Artist, activist, native Chief. Chief Saul Terry was born in Lillooet on January 4, 1942. After graduating from St. Ann’s Academy (Kamloops) in 1962, Terry attended the Vancouver School of Art (now the Emily Carr University of Art + Design), graduating with honors in sculpture in 1968. The following year, he relocated to Victoria to work as an art instructor at the Institute for Adult Studies (now Camosun College), the first aboriginal person to hold the position. Concurrently, Philip Paul began organizing the Union of British Columbia Indian Chiefs and George Manuel began organizing the National Indian Brotherhood (precursor to the Assembly of First Nations). The three men spent many nights discussing the emerging First Nations Rights Movement. Terry moved back to Lillooet in 1970 to be an educator for his people. Three years later, Terry was elected Chief of the Bridge River Band (Stl’atl’imx Nation, Lillooet Tribe), Xwisten Community, a position he would hold for sixteen years. In 1992, Terry was asked to run again. He won the election and he holds the position too this day. He was elected President of the Union of British Columbia Indian Chiefs in 1993. Since then, he has been re-elected to six consecutive terms of office, making him the Union’s longest serving chief executive. He continues to sculpt when time allows.

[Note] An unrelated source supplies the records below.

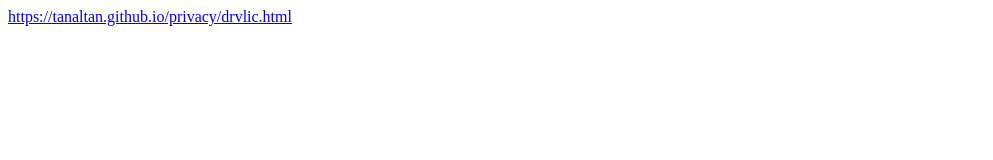
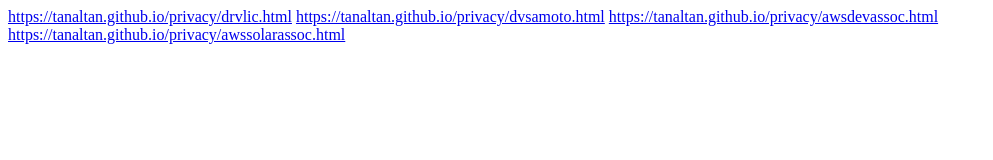
Before and after one commit to tanaltan/tanaltan.github.io, a plain HTML site: page privacy/index.html in a window 1280 px wide. Shown: the whole page, without its empty margins (0-993 px from the left). Drawn offline with Linux system fonts and the light colour scheme.

Commit message:
Update index.html

```diff
--- a/privacy/index.html
+++ b/privacy/index.html
@@ -5,5 +5,8 @@
     </head>
     <body>
         <a href="https://tanaltan.github.io/privacy/drvlic.html">https://tanaltan.github.io/privacy/drvlic.html</a>
+        <a href="https://tanaltan.github.io/privacy/dvsamoto.html">https://tanaltan.github.io/privacy/dvsamoto.html</a>
+        <a href="https://tanaltan.github.io/privacy/awsdevassoc.html">https://tanaltan.github.io/privacy/awsdevassoc.html</a>
+        <a href="https://tanaltan.github.io/privacy/awssolarassoc.html">https://tanaltan.github.io/privacy/awssolarassoc.html</a>
     </body>
 </html>
```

Discrete project sites documenting the work of specific artists and collectives in detail.
Essays and conversation providing a context for exploring the Project Sites and Archives.

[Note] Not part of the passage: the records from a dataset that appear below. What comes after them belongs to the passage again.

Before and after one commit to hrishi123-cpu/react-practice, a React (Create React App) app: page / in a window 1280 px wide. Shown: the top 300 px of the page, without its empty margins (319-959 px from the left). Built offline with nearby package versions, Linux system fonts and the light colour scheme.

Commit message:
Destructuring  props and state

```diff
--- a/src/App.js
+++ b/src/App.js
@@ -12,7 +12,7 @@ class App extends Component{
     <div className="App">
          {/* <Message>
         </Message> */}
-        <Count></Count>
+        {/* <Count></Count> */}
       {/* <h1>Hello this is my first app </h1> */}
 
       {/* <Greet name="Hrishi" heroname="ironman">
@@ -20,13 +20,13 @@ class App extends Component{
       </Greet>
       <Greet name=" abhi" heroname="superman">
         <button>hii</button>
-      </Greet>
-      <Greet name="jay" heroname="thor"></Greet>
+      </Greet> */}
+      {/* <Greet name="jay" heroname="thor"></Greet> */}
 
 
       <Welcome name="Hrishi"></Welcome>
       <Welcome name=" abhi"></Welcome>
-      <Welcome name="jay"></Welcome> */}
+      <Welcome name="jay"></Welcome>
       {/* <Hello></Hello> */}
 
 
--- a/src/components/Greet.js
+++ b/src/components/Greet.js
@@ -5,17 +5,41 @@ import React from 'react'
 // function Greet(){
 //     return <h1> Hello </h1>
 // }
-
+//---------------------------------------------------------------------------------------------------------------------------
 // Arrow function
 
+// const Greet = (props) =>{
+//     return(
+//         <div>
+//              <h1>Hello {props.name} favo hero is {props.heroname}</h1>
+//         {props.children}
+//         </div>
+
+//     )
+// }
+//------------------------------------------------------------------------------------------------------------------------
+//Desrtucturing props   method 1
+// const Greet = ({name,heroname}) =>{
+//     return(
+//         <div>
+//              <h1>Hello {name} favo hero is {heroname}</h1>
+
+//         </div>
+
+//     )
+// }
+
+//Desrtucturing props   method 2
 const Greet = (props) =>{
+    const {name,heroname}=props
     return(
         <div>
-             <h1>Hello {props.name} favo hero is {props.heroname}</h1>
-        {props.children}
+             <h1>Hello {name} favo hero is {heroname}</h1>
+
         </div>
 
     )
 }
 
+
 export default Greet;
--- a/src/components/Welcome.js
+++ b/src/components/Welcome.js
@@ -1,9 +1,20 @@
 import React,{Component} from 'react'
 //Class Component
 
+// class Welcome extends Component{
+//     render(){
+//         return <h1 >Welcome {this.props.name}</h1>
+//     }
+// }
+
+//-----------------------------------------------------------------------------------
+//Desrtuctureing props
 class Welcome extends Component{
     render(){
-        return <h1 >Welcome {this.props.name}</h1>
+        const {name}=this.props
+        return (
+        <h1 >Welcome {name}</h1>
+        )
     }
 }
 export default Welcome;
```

Video interviews conducted between December 2008 and May 2009 reflecting on Vancouver’s art scene in the sixties.